Task objective: From the first line to the last, repeat the records exactly and skip the pictures.

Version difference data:
== Segment start ==

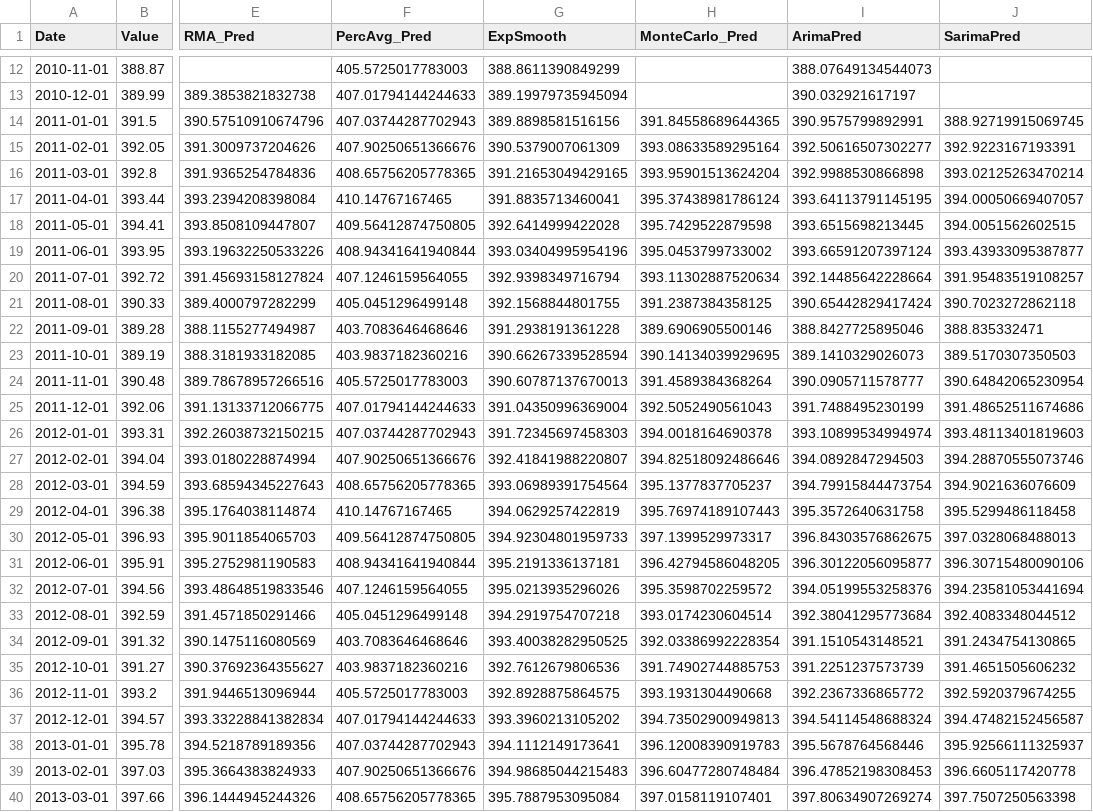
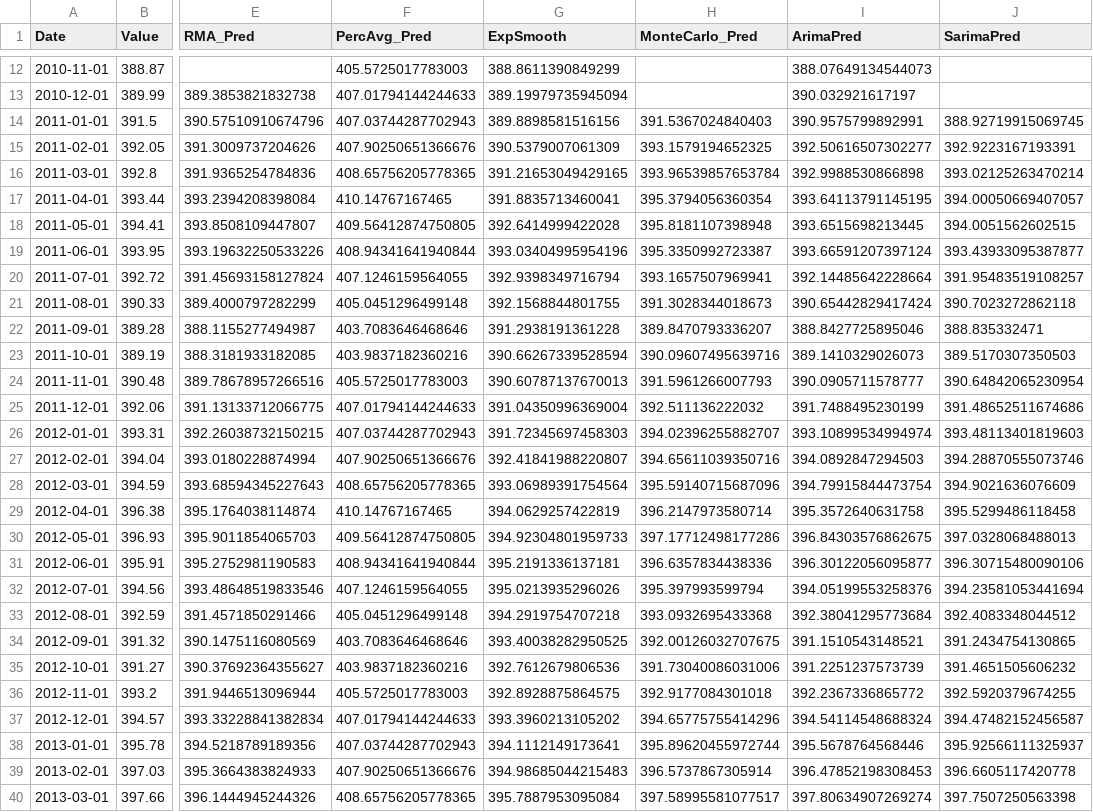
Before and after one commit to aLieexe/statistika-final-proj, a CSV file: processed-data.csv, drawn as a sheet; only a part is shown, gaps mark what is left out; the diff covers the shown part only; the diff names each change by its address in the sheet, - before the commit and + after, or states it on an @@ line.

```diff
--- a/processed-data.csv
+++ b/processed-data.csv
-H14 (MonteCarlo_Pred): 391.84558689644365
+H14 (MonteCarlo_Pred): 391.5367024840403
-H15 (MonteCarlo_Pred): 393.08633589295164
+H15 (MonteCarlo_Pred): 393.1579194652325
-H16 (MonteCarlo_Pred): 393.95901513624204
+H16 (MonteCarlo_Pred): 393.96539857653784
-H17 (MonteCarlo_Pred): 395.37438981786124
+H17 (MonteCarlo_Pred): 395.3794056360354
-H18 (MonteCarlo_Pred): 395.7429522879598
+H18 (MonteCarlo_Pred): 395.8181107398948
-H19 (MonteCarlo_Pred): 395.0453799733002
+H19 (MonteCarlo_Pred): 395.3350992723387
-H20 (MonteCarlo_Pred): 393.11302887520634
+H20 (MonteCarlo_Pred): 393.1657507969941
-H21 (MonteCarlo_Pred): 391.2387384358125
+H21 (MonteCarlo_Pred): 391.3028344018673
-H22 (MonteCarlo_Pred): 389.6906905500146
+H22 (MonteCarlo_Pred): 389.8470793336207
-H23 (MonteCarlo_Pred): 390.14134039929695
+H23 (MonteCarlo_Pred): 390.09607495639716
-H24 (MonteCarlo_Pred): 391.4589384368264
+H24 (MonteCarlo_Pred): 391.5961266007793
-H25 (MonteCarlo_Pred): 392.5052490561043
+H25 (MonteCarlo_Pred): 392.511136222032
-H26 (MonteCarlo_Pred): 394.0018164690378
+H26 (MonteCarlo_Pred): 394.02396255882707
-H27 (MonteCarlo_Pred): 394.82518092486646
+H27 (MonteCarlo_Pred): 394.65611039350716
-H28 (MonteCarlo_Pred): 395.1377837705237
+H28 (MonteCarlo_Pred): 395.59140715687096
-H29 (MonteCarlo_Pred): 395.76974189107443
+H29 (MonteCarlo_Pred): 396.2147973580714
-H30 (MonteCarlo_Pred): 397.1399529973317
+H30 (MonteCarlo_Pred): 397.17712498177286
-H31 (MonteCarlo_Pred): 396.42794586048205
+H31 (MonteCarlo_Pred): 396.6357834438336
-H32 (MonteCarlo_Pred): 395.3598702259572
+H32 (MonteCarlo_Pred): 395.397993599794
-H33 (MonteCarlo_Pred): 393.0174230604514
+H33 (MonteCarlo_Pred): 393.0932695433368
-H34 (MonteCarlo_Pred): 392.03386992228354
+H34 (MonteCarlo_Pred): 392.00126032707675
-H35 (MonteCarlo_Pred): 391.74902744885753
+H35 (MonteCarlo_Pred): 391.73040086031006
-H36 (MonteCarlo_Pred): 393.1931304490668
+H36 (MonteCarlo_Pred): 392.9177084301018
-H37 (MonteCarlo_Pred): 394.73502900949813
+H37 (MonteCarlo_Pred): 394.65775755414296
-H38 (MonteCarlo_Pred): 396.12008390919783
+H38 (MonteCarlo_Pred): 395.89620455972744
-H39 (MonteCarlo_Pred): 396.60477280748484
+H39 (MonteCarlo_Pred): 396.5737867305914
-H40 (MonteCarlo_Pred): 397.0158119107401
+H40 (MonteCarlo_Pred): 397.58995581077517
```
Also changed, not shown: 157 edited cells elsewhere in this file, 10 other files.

== Segment end ==

Result:
Before and after one commit to aLieexe/statistika-final-proj, a CSV file: processed-data.csv, drawn as a sheet; only a part is shown, gaps mark what is left out; the diff covers the shown part only; the diff names each change by its address in the sheet, - before the commit and + after, or states it on an @@ line.

```diff
--- a/processed-data.csv
+++ b/processed-data.csv
-H14 (MonteCarlo_Pred): 391.84558689644365
+H14 (MonteCarlo_Pred): 391.5367024840403
-H15 (MonteCarlo_Pred): 393.08633589295164
+H15 (MonteCarlo_Pred): 393.1579194652325
-H16 (MonteCarlo_Pred): 393.95901513624204
+H16 (MonteCarlo_Pred): 393.96539857653784
-H17 (MonteCarlo_Pred): 395.37438981786124
+H17 (MonteCarlo_Pred): 395.3794056360354
-H18 (MonteCarlo_Pred): 395.7429522879598
+H18 (MonteCarlo_Pred): 395.8181107398948
-H19 (MonteCarlo_Pred): 395.0453799733002
+H19 (MonteCarlo_Pred): 395.3350992723387
-H20 (MonteCarlo_Pred): 393.11302887520634
+H20 (MonteCarlo_Pred): 393.1657507969941
-H21 (MonteCarlo_Pred): 391.2387384358125
+H21 (MonteCarlo_Pred): 391.3028344018673
-H22 (MonteCarlo_Pred): 389.6906905500146
+H22 (MonteCarlo_Pred): 389.8470793336207
-H23 (MonteCarlo_Pred): 390.14134039929695
+H23 (MonteCarlo_Pred): 390.09607495639716
-H24 (MonteCarlo_Pred): 391.4589384368264
+H24 (MonteCarlo_Pred): 391.5961266007793
-H25 (MonteCarlo_Pred): 392.5052490561043
+H25 (MonteCarlo_Pred): 392.511136222032
-H26 (MonteCarlo_Pred): 394.0018164690378
+H26 (MonteCarlo_Pred): 394.02396255882707
-H27 (MonteCarlo_Pred): 394.82518092486646
+H27 (MonteCarlo_Pred): 394.65611039350716
-H28 (MonteCarlo_Pred): 395.1377837705237
+H28 (MonteCarlo_Pred): 395.59140715687096
-H29 (MonteCarlo_Pred): 395.76974189107443
+H29 (MonteCarlo_Pred): 396.2147973580714
-H30 (MonteCarlo_Pred): 397.1399529973317
+H30 (MonteCarlo_Pred): 397.17712498177286
-H31 (MonteCarlo_Pred): 396.42794586048205
+H31 (MonteCarlo_Pred): 396.6357834438336
-H32 (MonteCarlo_Pred): 395.3598702259572
+H32 (MonteCarlo_Pred): 395.397993599794
-H33 (MonteCarlo_Pred): 393.0174230604514
+H33 (MonteCarlo_Pred): 393.0932695433368
-H34 (MonteCarlo_Pred): 392.03386992228354
+H34 (MonteCarlo_Pred): 392.00126032707675
-H35 (MonteCarlo_Pred): 391.74902744885753
+H35 (MonteCarlo_Pred): 391.73040086031006
-H36 (MonteCarlo_Pred): 393.1931304490668
+H36 (MonteCarlo_Pred): 392.9177084301018
-H37 (MonteCarlo_Pred): 394.73502900949813
+H37 (MonteCarlo_Pred): 394.65775755414296
-H38 (MonteCarlo_Pred): 396.12008390919783
+H38 (MonteCarlo_Pred): 395.89620455972744
-H39 (MonteCarlo_Pred): 396.60477280748484
+H39 (MonteCarlo_Pred): 396.5737867305914
-H40 (MonteCarlo_Pred): 397.0158119107401
+H40 (MonteCarlo_Pred): 397.58995581077517
```
Also changed, not shown: 157 edited cells elsewhere in this file, 10 other files.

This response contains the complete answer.